Of particular advantage is the transfer of the structure of the pattern by ion beams into an ion beam sensitive negative lacquer, since the ion beam exposure allows a higher resolution compared to electron beam exposure. An additional improvement of the method is possible, if instead of using the ion-beam sensitive negative lacquer and the SiO2 etching mask, molybdenum or another material is used, which when exposed to ion beams has the characteristic of a negative resist.
On a suitable substrate, for instance silicon or aluminum, a first, approximately 5 μm thick nickel layer is deposited and then the pattern deposited on this by a suitable adhesive, using pressure and heat. Thereafter, the pattern transfer into the nickel layer occurs by ion beam etching at approximately 1 kV and 1 mA/cm2. In this connection, the current density and voltage are to be chosen so that no shrinkage or dissociation of the resist mask results and that an etching ratio relationship of Ani /Afoil >1 is kept; in special cases≈54 nm/min are obtained for ANi.
By adding suitable etching gases, this relationship can be optimized, so that only insignificant mask residue remains and a considerable etching of the substrate is omitted.
After removing the residual resist mask by plasma etching or continued ion beam etching, photo- or electron resist is applied to this "grid structure" and the pattern structure transferred light-optically or by means of electron beam into the lacquer layer. Following the usual development and hardening, the second approximately 5 μm thick nickel layer is galvanically deposited.
Following the removal of the lacquer and the substrate, the desired self-supporting spacing mask is ready.
The structure of the pattern described in Example 1 is influenced by the well known manufacturing process for these films that, following the depositing of the foil on a suitable substrate, the holes produced by the nuclear radiation merge and film islands, around 1 μm in diameter, remain on the substrate.
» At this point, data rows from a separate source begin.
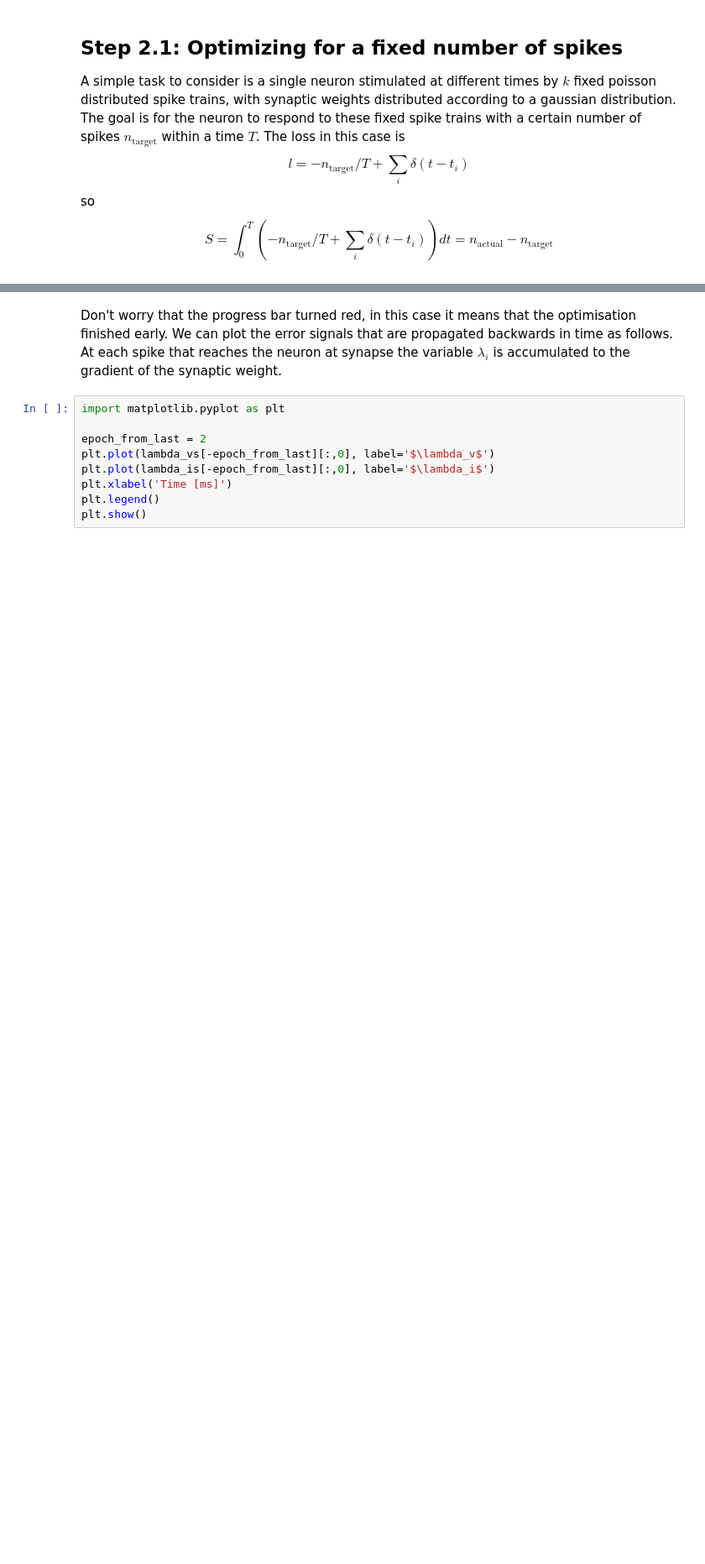
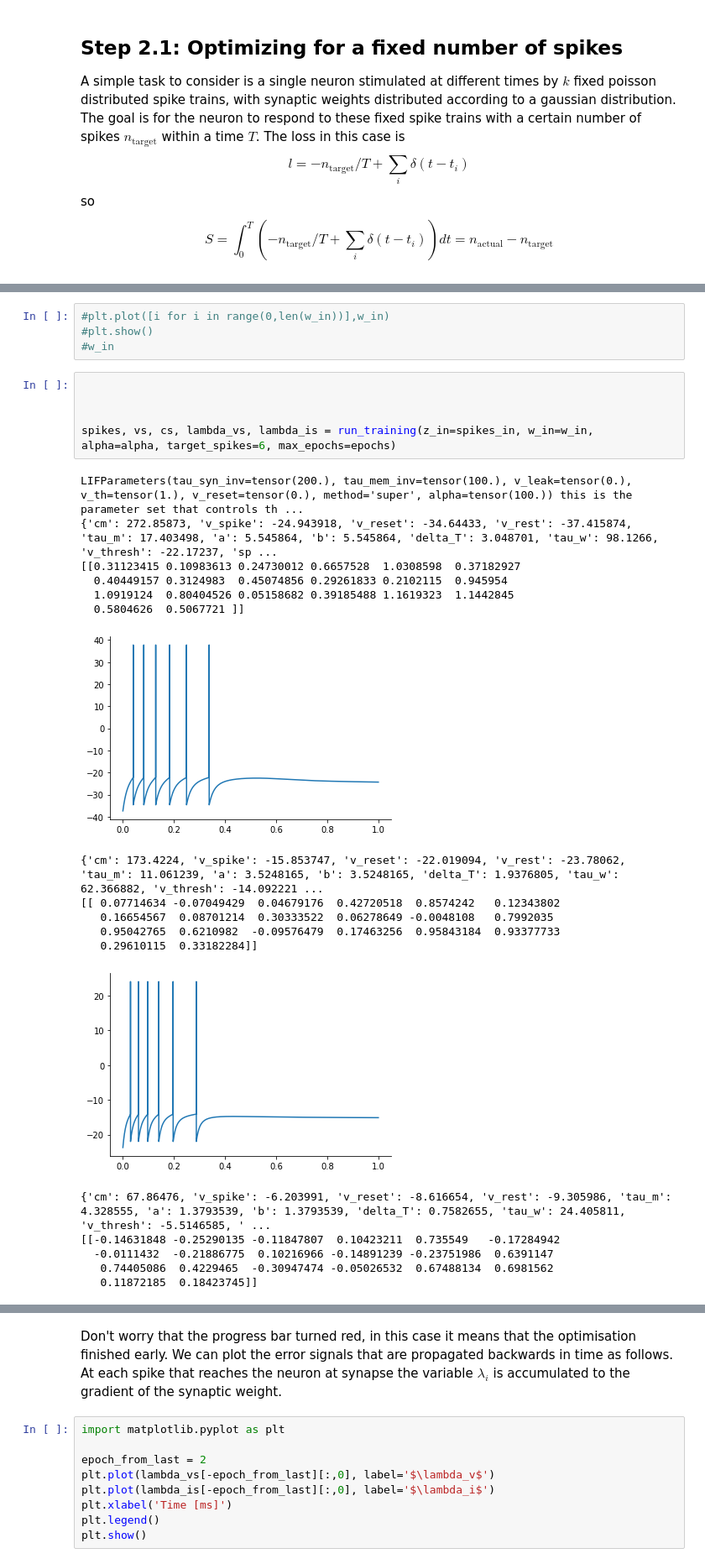
Before and after one commit to russelljjarvis/notebooks, a Jupyter notebook: single-neuron-experiments_RJ.ipynb, the cells around one changed output, grey strips where cells are left out. Shown at 84% size. Drawn from its saved outputs; the diff is of its cells as text; blank space fills up the shorter version.

Commit message:
almost spike time learning weights not changing

```diff
--- a/single-neuron-experiments_RJ.ipynb
+++ b/single-neuron-experiments_RJ.ipynb
@@ -270,0 +383,28 @@ LIFParameters(tau_syn_inv=tensor(200.), tau_mem_inv=tensor(100.), v_leak=tensor(
+# %%
+#plt.plot([i for i in range(0,len(w_in))],w_in)
+#plt.show()
+#w_in
+# %%
+
+
+
+spikes, vs, cs, lambda_vs, lambda_is = run_training(z_in=spikes_in, w_in=w_in, alpha=alpha, target_spikes=6, max_epochs=epochs)
+# %% [output]
+LIFParameters(tau_syn_inv=tensor(200.), tau_mem_inv=tensor(100.), v_leak=tensor(0.), v_th=tensor(1.), v_reset=tensor(0.), method='super', alpha=tensor(100.)) this is the parameter set that controls th ...
+{'cm': 272.85873, 'v_spike': -24.943918, 'v_reset': -34.64433, 'v_rest': -37.415874, 'tau_m': 17.403498, 'a': 5.545864, 'b': 5.545864, 'delta_T': 3.048701, 'tau_w': 98.1266, 'v_thresh': -22.17237, 'sp ...
+[[0.31123415 0.10983613 0.24730012 0.6657528  1.0308598  0.37182927
+  0.40449157 0.3124983  0.45074856 0.29261833 0.2102115  0.945954
+  1.0919124  0.80404526 0.05158682 0.39185488 1.1619323  1.1442845
+  0.5804626  0.5067721 ]]
+[figure, added]
+{'cm': 173.4224, 'v_spike': -15.853747, 'v_reset': -22.019094, 'v_rest': -23.78062, 'tau_m': 11.061239, 'a': 3.5248165, 'b': 3.5248165, 'delta_T': 1.9376805, 'tau_w': 62.366882, 'v_thresh': -14.092221 ...
+[[ 0.07714634 -0.07049429  0.04679176  0.42720518  0.8574242   0.12343802
+   0.16654567  0.08701214  0.30333522  0.06278649 -0.0048108   0.7992035
+   0.95042765  0.6210982  -0.09576479  0.17463256  0.95843184  0.93377733
+   0.29610115  0.33182284]]
+[figure, added]
+{'cm': 67.86476, 'v_spike': -6.203991, 'v_reset': -8.616654, 'v_rest': -9.305986, 'tau_m': 4.328555, 'a': 1.3793539, 'b': 1.3793539, 'delta_T': 0.7582655, 'tau_w': 24.405811, 'v_thresh': -5.5146585, ' ...
+[[-0.14631848 -0.25290135 -0.11847807  0.10423211  0.735549   -0.17284942
+  -0.0111432  -0.21886775  0.10216966 -0.14891239 -0.23751986  0.6391147
+   0.74405086  0.4229465  -0.30947474 -0.05026532  0.67488134  0.6981562
+   0.11872185  0.18423745]]
```
Also changed, not shown: parts of 22 cells of this notebook.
Thereafter the first, approximately 5 μm thick, nickel layer is galvanically deposited, so that a smooth surface (nickel mesh with foil islands) is produced. Onto this is deposited photo or electron resist, into which the design structure is transferred in the described manner. After the galvanic depositing of the second nickel layer, substrate and film residue are removed according to Example 2.